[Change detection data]

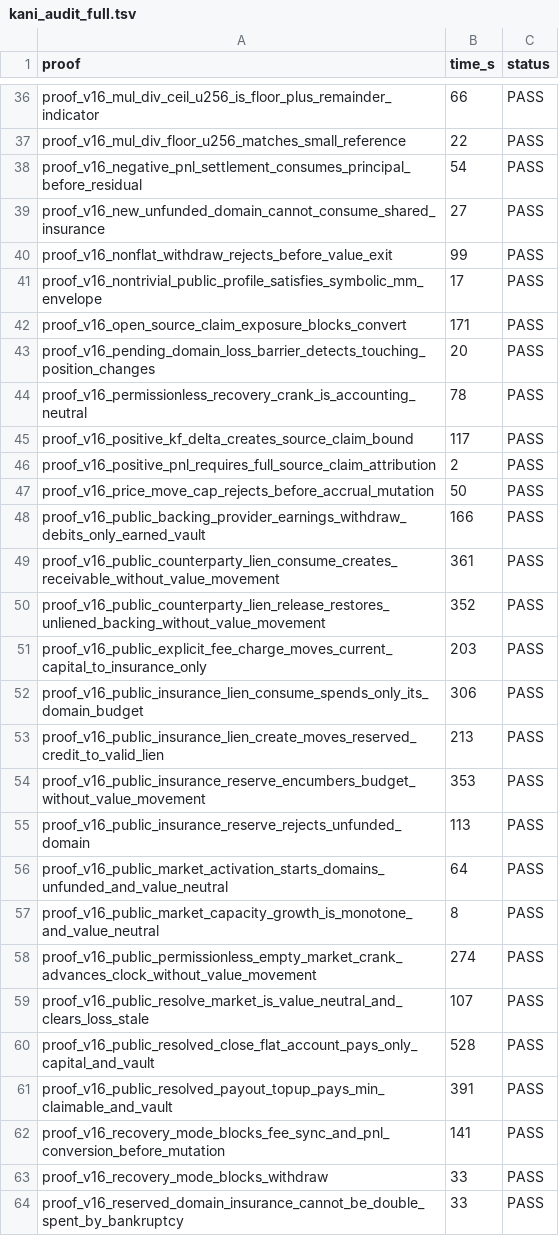
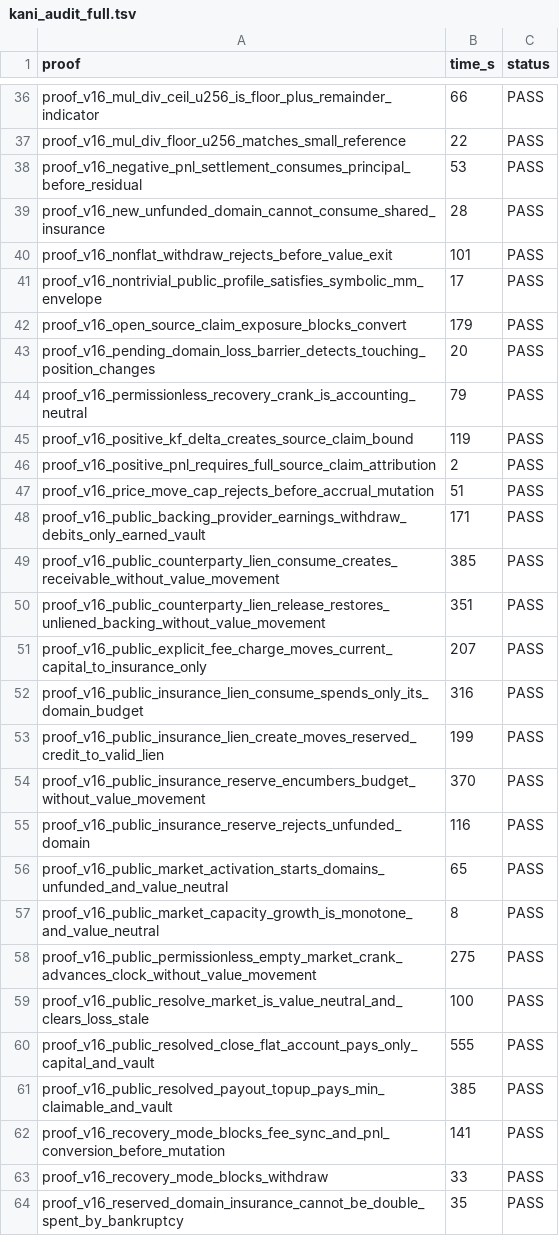
Before and after one commit to dcccrypto/percolator, a TSV file: kani_audit_full.tsv, drawn as a sheet; only a part is shown, gaps mark what is left out; the diff covers the shown part only.

```diff
--- a/kani_audit_full.tsv
+++ b/kani_audit_full.tsv
@@ -37,28 +37,28 @@ proof_v16_mul_div_ceil_u256_is_floor_plus_remainder_indicator	66	PASS
 proof_v16_mul_div_floor_u256_matches_small_reference	22	PASS
-proof_v16_negative_pnl_settlement_consumes_principal_before_residual	54	PASS
-proof_v16_new_unfunded_domain_cannot_consume_shared_insurance	27	PASS
-proof_v16_nonflat_withdraw_rejects_before_value_exit	99	PASS
+proof_v16_negative_pnl_settlement_consumes_principal_before_residual	53	PASS
+proof_v16_new_unfunded_domain_cannot_consume_shared_insurance	28	PASS
+proof_v16_nonflat_withdraw_rejects_before_value_exit	101	PASS
 proof_v16_nontrivial_public_profile_satisfies_symbolic_mm_envelope	17	PASS
-proof_v16_open_source_claim_exposure_blocks_convert	171	PASS
+proof_v16_open_source_claim_exposure_blocks_convert	179	PASS
 proof_v16_pending_domain_loss_barrier_detects_touching_position_changes	20	PASS
-proof_v16_permissionless_recovery_crank_is_accounting_neutral	78	PASS
-proof_v16_positive_kf_delta_creates_source_claim_bound	117	PASS
+proof_v16_permissionless_recovery_crank_is_accounting_neutral	79	PASS
+proof_v16_positive_kf_delta_creates_source_claim_bound	119	PASS
 proof_v16_positive_pnl_requires_full_source_claim_attribution	2	PASS
-proof_v16_price_move_cap_rejects_before_accrual_mutation	50	PASS
-proof_v16_public_backing_provider_earnings_withdraw_debits_only_earned_vault	166	PASS
-proof_v16_public_counterparty_lien_consume_creates_receivable_without_value_movement	361	PASS
-proof_v16_public_counterparty_lien_release_restores_unliened_backing_without_value_movement	352	PASS
-proof_v16_public_explicit_fee_charge_moves_current_capital_to_insurance_only	203	PASS
-proof_v16_public_insurance_lien_consume_spends_only_its_domain_budget	306	PASS
-proof_v16_public_insurance_lien_create_moves_reserved_credit_to_valid_lien	213	PASS
-proof_v16_public_insurance_reserve_encumbers_budget_without_value_movement	353	PASS
-proof_v16_public_insurance_reserve_rejects_unfunded_domain	113	PASS
-proof_v16_public_market_activation_starts_domains_unfunded_and_value_neutral	64	PASS
+proof_v16_price_move_cap_rejects_before_accrual_mutation	51	PASS
+proof_v16_public_backing_provider_earnings_withdraw_debits_only_earned_vault	171	PASS
+proof_v16_public_counterparty_lien_consume_creates_receivable_without_value_movement	385	PASS
+proof_v16_public_counterparty_lien_release_restores_unliened_backing_without_value_movement	351	PASS
+proof_v16_public_explicit_fee_charge_moves_current_capital_to_insurance_only	207	PASS
+proof_v16_public_insurance_lien_consume_spends_only_its_domain_budget	316	PASS
+proof_v16_public_insurance_lien_create_moves_reserved_credit_to_valid_lien	199	PASS
+proof_v16_public_insurance_reserve_encumbers_budget_without_value_movement	370	PASS
+proof_v16_public_insurance_reserve_rejects_unfunded_domain	116	PASS
+proof_v16_public_market_activation_starts_domains_unfunded_and_value_neutral	65	PASS
 proof_v16_public_market_capacity_growth_is_monotone_and_value_neutral	8	PASS
-proof_v16_public_permissionless_empty_market_crank_advances_clock_without_value_movement	274	PASS
-proof_v16_public_resolve_market_is_value_neutral_and_clears_loss_stale	107	PASS
-proof_v16_public_resolved_close_flat_account_pays_only_capital_and_vault	528	PASS
-proof_v16_public_resolved_payout_topup_pays_min_claimable_and_vault	391	PASS
+proof_v16_public_permissionless_empty_market_crank_advances_clock_without_value_movement	275	PASS
+proof_v16_public_resolve_market_is_value_neutral_and_clears_loss_stale	100	PASS
+proof_v16_public_resolved_close_flat_account_pays_only_capital_and_vault	555	PASS
+proof_v16_public_resolved_payout_topup_pays_min_claimable_and_vault	385	PASS
 proof_v16_recovery_mode_blocks_fee_sync_and_pnl_conversion_before_mutation	141	PASS
 proof_v16_recovery_mode_blocks_withdraw	33	PASS
-proof_v16_reserved_domain_insurance_cannot_be_double_spent_by_bankruptcy	33	PASS
+proof_v16_reserved_domain_insurance_cannot_be_double_spent_by_bankruptcy	35	PASS
```
Also changed, not shown: 1 added row and 39 edited cells elsewhere in this file, kani_audit_final.tsv, 2 other files.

◆ WORK REQUIRED
The answer must be the entries above, printed exactly, with no pictures.

◆ TASK OUTPUT
Before and after one commit to dcccrypto/percolator, a TSV file: kani_audit_full.tsv, drawn as a sheet; only a part is shown, gaps mark what is left out; the diff covers the shown part only.

```diff
--- a/kani_audit_full.tsv
+++ b/kani_audit_full.tsv
@@ -37,28 +37,28 @@ proof_v16_mul_div_ceil_u256_is_floor_plus_remainder_indicator	66	PASS
 proof_v16_mul_div_floor_u256_matches_small_reference	22	PASS
-proof_v16_negative_pnl_settlement_consumes_principal_before_residual	54	PASS
-proof_v16_new_unfunded_domain_cannot_consume_shared_insurance	27	PASS
-proof_v16_nonflat_withdraw_rejects_before_value_exit	99	PASS
+proof_v16_negative_pnl_settlement_consumes_principal_before_residual	53	PASS
+proof_v16_new_unfunded_domain_cannot_consume_shared_insurance	28	PASS
+proof_v16_nonflat_withdraw_rejects_before_value_exit	101	PASS
 proof_v16_nontrivial_public_profile_satisfies_symbolic_mm_envelope	17	PASS
-proof_v16_open_source_claim_exposure_blocks_convert	171	PASS
+proof_v16_open_source_claim_exposure_blocks_convert	179	PASS
 proof_v16_pending_domain_loss_barrier_detects_touching_position_changes	20	PASS
-proof_v16_permissionless_recovery_crank_is_accounting_neutral	78	PASS
-proof_v16_positive_kf_delta_creates_source_claim_bound	117	PASS
+proof_v16_permissionless_recovery_crank_is_accounting_neutral	79	PASS
+proof_v16_positive_kf_delta_creates_source_claim_bound	119	PASS
 proof_v16_positive_pnl_requires_full_source_claim_attribution	2	PASS
-proof_v16_price_move_cap_rejects_before_accrual_mutation	50	PASS
-proof_v16_public_backing_provider_earnings_withdraw_debits_only_earned_vault	166	PASS
-proof_v16_public_counterparty_lien_consume_creates_receivable_without_value_movement	361	PASS
-proof_v16_public_counterparty_lien_release_restores_unliened_backing_without_value_movement	352	PASS
-proof_v16_public_explicit_fee_charge_moves_current_capital_to_insurance_only	203	PASS
-proof_v16_public_insurance_lien_consume_spends_only_its_domain_budget	306	PASS
-proof_v16_public_insurance_lien_create_moves_reserved_credit_to_valid_lien	213	PASS
-proof_v16_public_insurance_reserve_encumbers_budget_without_value_movement	353	PASS
-proof_v16_public_insurance_reserve_rejects_unfunded_domain	113	PASS
-proof_v16_public_market_activation_starts_domains_unfunded_and_value_neutral	64	PASS
+proof_v16_price_move_cap_rejects_before_accrual_mutation	51	PASS
+proof_v16_public_backing_provider_earnings_withdraw_debits_only_earned_vault	171	PASS
+proof_v16_public_counterparty_lien_consume_creates_receivable_without_value_movement	385	PASS
+proof_v16_public_counterparty_lien_release_restores_unliened_backing_without_value_movement	351	PASS
+proof_v16_public_explicit_fee_charge_moves_current_capital_to_insurance_only	207	PASS
+proof_v16_public_insurance_lien_consume_spends_only_its_domain_budget	316	PASS
+proof_v16_public_insurance_lien_create_moves_reserved_credit_to_valid_lien	199	PASS
+proof_v16_public_insurance_reserve_encumbers_budget_without_value_movement	370	PASS
+proof_v16_public_insurance_reserve_rejects_unfunded_domain	116	PASS
+proof_v16_public_market_activation_starts_domains_unfunded_and_value_neutral	65	PASS
 proof_v16_public_market_capacity_growth_is_monotone_and_value_neutral	8	PASS
-proof_v16_public_permissionless_empty_market_crank_advances_clock_without_value_movement	274	PASS
-proof_v16_public_resolve_market_is_value_neutral_and_clears_loss_stale	107	PASS
-proof_v16_public_resolved_close_flat_account_pays_only_capital_and_vault	528	PASS
-proof_v16_public_resolved_payout_topup_pays_min_claimable_and_vault	391	PASS
+proof_v16_public_permissionless_empty_market_crank_advances_clock_without_value_movement	275	PASS
+proof_v16_public_resolve_market_is_value_neutral_and_clears_loss_stale	100	PASS
+proof_v16_public_resolved_close_flat_account_pays_only_capital_and_vault	555	PASS
+proof_v16_public_resolved_payout_topup_pays_min_claimable_and_vault	385	PASS
 proof_v16_recovery_mode_blocks_fee_sync_and_pnl_conversion_before_mutation	141	PASS
 proof_v16_recovery_mode_blocks_withdraw	33	PASS
-proof_v16_reserved_domain_insurance_cannot_be_double_spent_by_bankruptcy	33	PASS
+proof_v16_reserved_domain_insurance_cannot_be_double_spent_by_bankruptcy	35	PASS
```
Also changed, not shown: 1 added row and 39 edited cells elsewhere in this file, kani_audit_final.tsv, 2 other files.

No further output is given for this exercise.